[Stored items]
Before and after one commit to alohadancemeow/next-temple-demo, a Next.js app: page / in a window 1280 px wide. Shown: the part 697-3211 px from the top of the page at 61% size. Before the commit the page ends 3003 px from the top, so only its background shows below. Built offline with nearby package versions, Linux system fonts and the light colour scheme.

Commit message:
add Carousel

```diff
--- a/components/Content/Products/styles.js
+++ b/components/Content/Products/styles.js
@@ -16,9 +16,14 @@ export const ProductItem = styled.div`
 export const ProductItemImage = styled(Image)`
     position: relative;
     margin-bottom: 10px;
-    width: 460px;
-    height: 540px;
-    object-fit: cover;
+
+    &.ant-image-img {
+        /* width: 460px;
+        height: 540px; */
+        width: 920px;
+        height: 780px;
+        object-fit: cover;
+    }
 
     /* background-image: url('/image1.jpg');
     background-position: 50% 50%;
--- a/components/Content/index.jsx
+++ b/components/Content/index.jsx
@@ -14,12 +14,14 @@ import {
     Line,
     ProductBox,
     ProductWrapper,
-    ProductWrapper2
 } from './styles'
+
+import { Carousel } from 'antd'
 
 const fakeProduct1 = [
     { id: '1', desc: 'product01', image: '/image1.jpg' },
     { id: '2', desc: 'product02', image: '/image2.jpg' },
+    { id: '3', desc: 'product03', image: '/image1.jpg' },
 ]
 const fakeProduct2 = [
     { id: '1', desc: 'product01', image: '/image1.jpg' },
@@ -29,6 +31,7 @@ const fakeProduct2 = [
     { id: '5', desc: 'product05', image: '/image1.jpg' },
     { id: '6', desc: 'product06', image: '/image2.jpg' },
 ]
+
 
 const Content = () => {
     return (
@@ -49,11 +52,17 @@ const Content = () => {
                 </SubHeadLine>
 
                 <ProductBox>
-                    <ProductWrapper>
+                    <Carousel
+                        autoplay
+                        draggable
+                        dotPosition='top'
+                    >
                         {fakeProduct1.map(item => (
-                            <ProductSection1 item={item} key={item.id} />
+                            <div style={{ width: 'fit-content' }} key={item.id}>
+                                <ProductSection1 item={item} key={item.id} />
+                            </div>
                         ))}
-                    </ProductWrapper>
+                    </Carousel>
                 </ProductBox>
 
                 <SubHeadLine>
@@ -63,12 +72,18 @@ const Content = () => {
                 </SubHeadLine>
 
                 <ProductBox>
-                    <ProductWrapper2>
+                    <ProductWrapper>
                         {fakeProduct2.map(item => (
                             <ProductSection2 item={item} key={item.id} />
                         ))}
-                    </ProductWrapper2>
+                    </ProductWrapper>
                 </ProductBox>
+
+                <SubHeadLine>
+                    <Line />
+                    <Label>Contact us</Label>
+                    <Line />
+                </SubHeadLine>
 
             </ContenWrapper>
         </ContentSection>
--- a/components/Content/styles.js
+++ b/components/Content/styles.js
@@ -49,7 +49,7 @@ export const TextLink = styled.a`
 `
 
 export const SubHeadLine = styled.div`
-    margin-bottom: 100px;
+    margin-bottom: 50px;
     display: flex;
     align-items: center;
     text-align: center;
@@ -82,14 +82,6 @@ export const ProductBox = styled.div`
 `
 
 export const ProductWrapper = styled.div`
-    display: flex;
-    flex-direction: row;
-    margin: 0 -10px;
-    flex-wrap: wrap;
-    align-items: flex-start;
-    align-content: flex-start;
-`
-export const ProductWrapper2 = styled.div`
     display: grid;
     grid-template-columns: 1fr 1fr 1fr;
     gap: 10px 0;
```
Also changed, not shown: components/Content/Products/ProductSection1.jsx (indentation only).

* [The task]:
Pull every line containing "styles" from the entries above and copy it.

* [Final answer]:
--- a/components/Content/Products/styles.js
+++ b/components/Content/Products/styles.js
 } from './styles'
--- a/components/Content/styles.js
+++ b/components/Content/styles.js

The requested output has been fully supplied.